J Manipulative Physiol Ther. 1998 Jul-Aug; 21(6): 402-9.
Strong and weak measures of efficacy: a comparison of chiropractic with biomedicine in the management of back pain.
Department of Sociology and Anthropology, Mills College, Oakland, California 94613-1301, USA.
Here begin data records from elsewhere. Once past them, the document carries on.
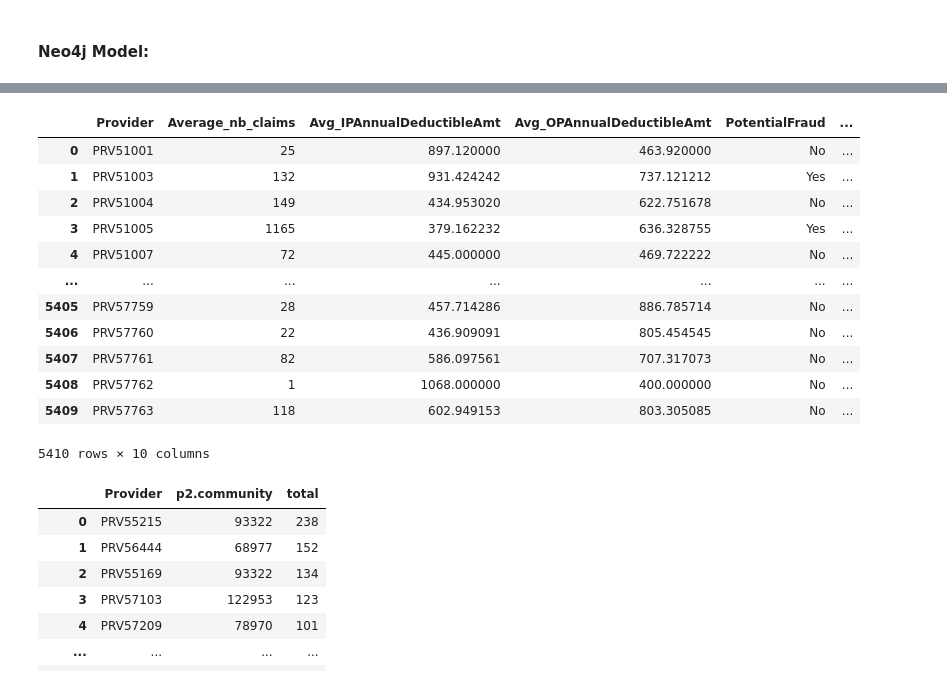
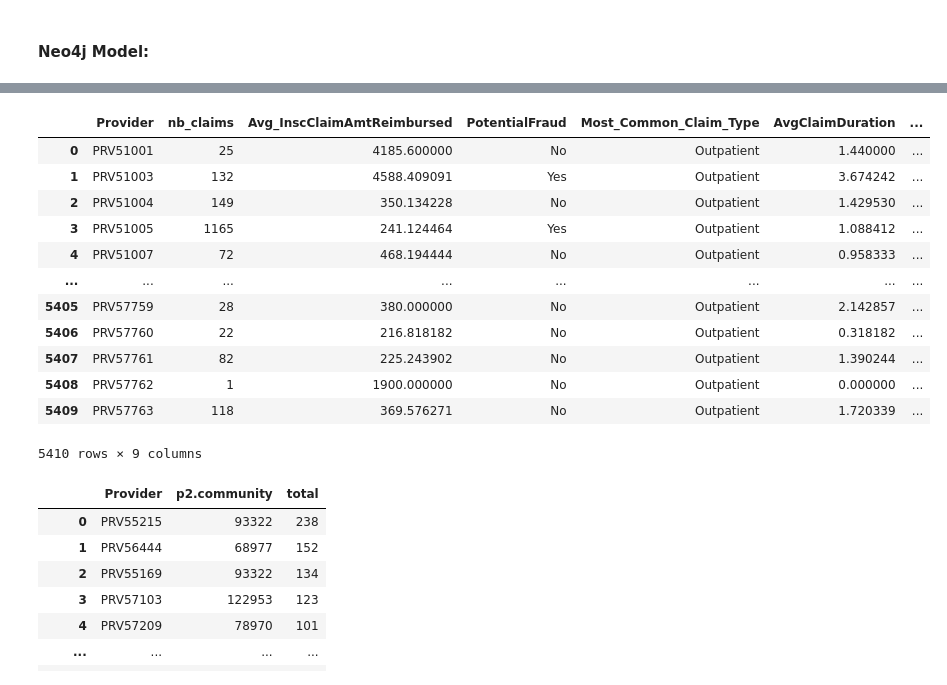
Before and after one commit to areias/healthcare_fraud, a Jupyter notebook: Logistic_Regression.ipynb, the cells around one changed output, grey strips where cells are left out. Drawn from its saved outputs; the diff is of its cells as text; code cells hidden in the pictures.

```diff
--- a/Logistic_Regression.ipynb
+++ b/Logistic_Regression.ipynb
@@ -381,7 +354,7 @@ groups5
 | 5409 | PRV57763 | 1.720339 |
 5410 rows × 2 columns
 # %%
-Alz = final_df.loc[final_df['ChronicCond_Alzheimer']==2].groupby(['Provider'], as_index=False)['ChronicCond_Alzheimer'].count()
+Alz = final_df.loc[final_df['ChronicCond_Alzheimer']==1].groupby(['Provider'], as_index=False)['ChronicCond_Alzheimer'].count()
 Alz
 # %% [output]
 |  | Provider | ChronicCond_Alzheimer |
@@ -400,5 +373,5 @@ Alz
 # %%
-Dep = final_df.loc[final_df['ChronicCond_Depression']==2].groupby(['Provider'], as_index=False)['ChronicCond_Depression'].count()
+Dep = final_df.loc[final_df['ChronicCond_Depression']==1].groupby(['Provider'], as_index=False)['ChronicCond_Depression'].count()
 Dep
 # %% [output]
 |  | Provider | ChronicCond_Depression |
@@ -417,5 +390,5 @@ Dep
 # %%
-heart = final_df.loc[final_df['ChronicCond_Heartfailure']==2].groupby(['Provider'], as_index=False)['ChronicCond_Heartfailure'].count()
+heart = final_df.loc[final_df['ChronicCond_Heartfailure']==1].groupby(['Provider'], as_index=False)['ChronicCond_Heartfailure'].count()
 heart
 # %% [output]
 |  | Provider | ChronicCond_Heartfailure |
@@ -435,7 +408,7 @@ heart
 ### Merging the new variables
 # %%
 from functools import reduce
-pdList = [groups1, groups2, groups3, groups4, groups5, Alz, Dep, heart]  # List of dataframes
+pdList = [groups1, groups2, groups4, groups5, Alz, Dep, heart]  # List of dataframes
 new_df = reduce(lambda  left,right: pd.merge(left, right, how="outer" , on=['Provider']),pdList).fillna(0)
 # %%
 new_df
@@ -713,23 +685,23 @@ neo_df
 # %%
-neo_df = neo_df.rename(columns={'ClaimID': 'nb_claims', 'IPAnnualDeductibleAmt': 'Avg_IPAnnualDeductibleAmt',
-                                'OPAnnualDeductibleAmt':'Avg_OPAnnualDeductibleAmt', 'Claim_type': 'Most_Common_Claim_Type',
+neo_df = neo_df.rename(columns={'ClaimID': 'nb_claims', 'InscClaimAmtReimbursed': 'Avg_InscClaimAmtReimbursed',
+                                 'Claim_type': 'Most_Common_Claim_Type',
                                 'ClaimDuration': 'AvgClaimDuration', 'ChronicCond_Alzheimer': 'Alz_Claims_Ratio',
                                 'ChronicCond_Depression': 'Dep_Claims_Ratio', 'ChronicCond_Heartfailure':'Heart_Claims_Ratio'})
 neo_df
 # %% [output]
-|  | Provider | Average_nb_claims | Avg_IPAnnualDeductibleAmt | Avg_OPAnnualDeductibleAmt | PotentialFraud | ... |
-| 0 | PRV51001 | 25 | 897.120000 | 463.920000 | No | ... |
-| 1 | PRV51003 | 132 | 931.424242 | 737.121212 | Yes | ... |
-| 2 | PRV51004 | 149 | 434.953020 | 622.751678 | No | ... |
-| 3 | PRV51005 | 1165 | 379.162232 | 636.328755 | Yes | ... |
-| 4 | PRV51007 | 72 | 445.000000 | 469.722222 | No | ... |
-| ... | ... | ... | ... | ... | ... | ... |
-| 5405 | PRV57759 | 28 | 457.714286 | 886.785714 | No | ... |
-| 5406 | PRV57760 | 22 | 436.909091 | 805.454545 | No | ... |
-| 5407 | PRV57761 | 82 | 586.097561 | 707.317073 | No | ... |
-| 5408 | PRV57762 | 1 | 1068.000000 | 400.000000 | No | ... |
-| 5409 | PRV57763 | 118 | 602.949153 | 803.305085 | No | ... |
+|  | Provider | nb_claims | Avg_InscClaimAmtReimbursed | PotentialFraud | Most_Common_Claim_Type | AvgClaimDuration | ... |
+| 0 | PRV51001 | 25 | 4185.600000 | No | Outpatient | 1.440000 | ... |
+| 1 | PRV51003 | 132 | 4588.409091 | Yes | Outpatient | 3.674242 | ... |
+| 2 | PRV51004 | 149 | 350.134228 | No | Outpatient | 1.429530 | ... |
+| 3 | PRV51005 | 1165 | 241.124464 | Yes | Outpatient | 1.088412 | ... |
+| 4 | PRV51007 | 72 | 468.194444 | No | Outpatient | 0.958333 | ... |
+| ... | ... | ... | ... | ... | ... | ... | ... |
+| 5405 | PRV57759 | 28 | 380.000000 | No | Outpatient | 2.142857 | ... |
+| 5406 | PRV57760 | 22 | 216.818182 | No | Outpatient | 0.318182 | ... |
+| 5407 | PRV57761 | 82 | 225.243902 | No | Outpatient | 1.390244 | ... |
+| 5408 | PRV57762 | 1 | 1900.000000 | No | Outpatient | 0.000000 | ... |
+| 5409 | PRV57763 | 118 | 369.576271 | No | Outpatient | 1.720339 | ... |
-5410 rows × 10 columns
+5410 rows × 9 columns
 # %%
 grp=final_df.groupby(['Provider'], as_index=False).agg({"BeneID": "nunique"})
 neo_df=pd.merge(neo_df, grp, on='Provider')
```
Also changed, not shown: parts of 27 cells of this notebook.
A holistic, biocultural model for identifying efficacy in the management of back pain by chiropractic and medical doctors is proposed based on adopting the concepts of vertical reasoning and dual-level control. Using this approach, four different ways in which efficacy can be measured are identified: (a) anatomical-physiological (curing of disease), (b) body/mind (healing of illness), (c) sociocultural (termination of sickness) and (d) political-economic (ending no access to care). These four are conceptualized as relating to levels in a hierarchy of structures of increasing size and complexity ranging from atoms and molecules to societies and nations. In measuring efficacy at each level, it is important to distinguish weak from strong measures. Strong measures conform to a Guttman scale model; each higher measure of efficacy also demonstrates efficacy at all levels lower than itself. Weak measures fail to conform to a Guttman-like scale, and are therefore of questionable value when used to support decisions relating to health care policy.